**LISTED ENTRIES:**
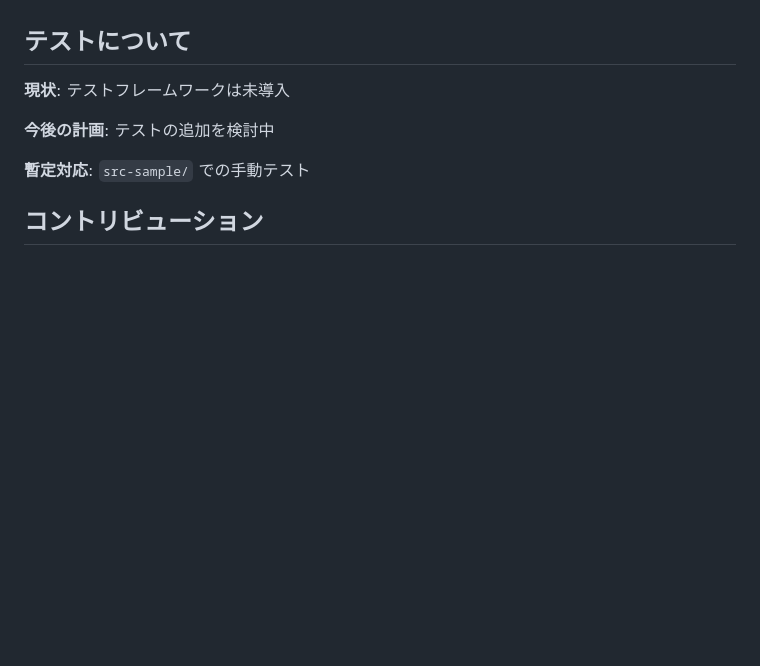
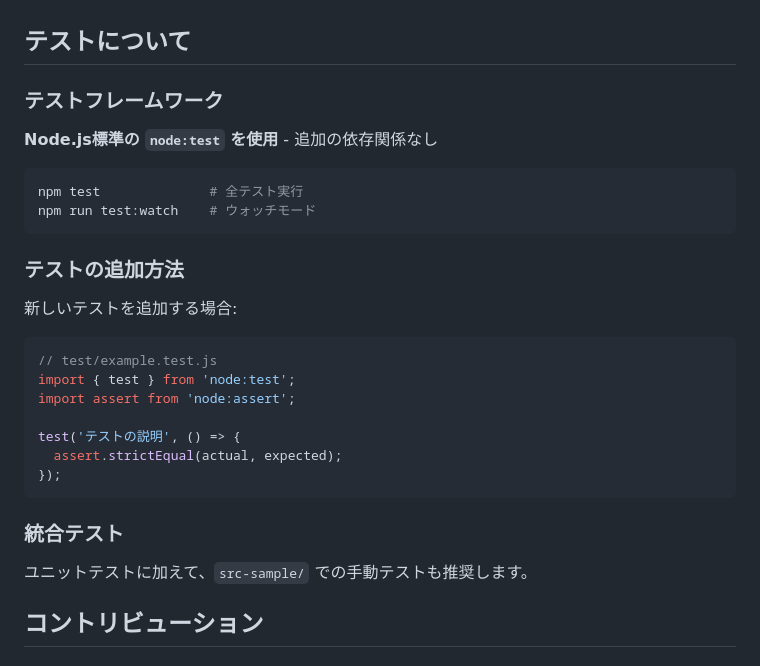
Before and after one commit to amashigeseiji/tenjuu99-blog, a Markdown page: docs/develop.md, the part around the change. Rendered like a GitHub page; blank space fills up the shorter version.

Commit message:
fix documents

````diff
--- a/docs/develop.md
+++ b/docs/develop.md
@@ -311,11 +311,32 @@ npm run dev
 
 ## テストについて
 
-**現状**: テストフレームワークは未導入
+### テストフレームワーク
 
-**今後の計画**: テストの追加を検討中
+**Node.js標準の `node:test` を使用** - 追加の依存関係なし
 
-**暫定対応**: `src-sample/` での手動テスト
+```bash
+npm test              # 全テスト実行
+npm run test:watch    # ウォッチモード
+```
+
+### テストの追加方法
+
+新しいテストを追加する場合:
+
+```javascript
+// test/example.test.js
+import { test } from 'node:test';
+import assert from 'node:assert';
+
+test('テストの説明', () => {
+  assert.strictEqual(actual, expected);
+});
+```
+
+### 統合テスト
+
+ユニットテストに加えて、`src-sample/` での手動テストも推奨します。
 
 ## コントリビューション
 
````
Also changed, not shown: CLAUDE.md (+0 -6 lines).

**TASK ITEM:** Gather all lines of the records that include the word "assert".

**EXPECTED ANSWER:**
+import assert from 'node:assert';
+  assert.strictEqual(actual, expected);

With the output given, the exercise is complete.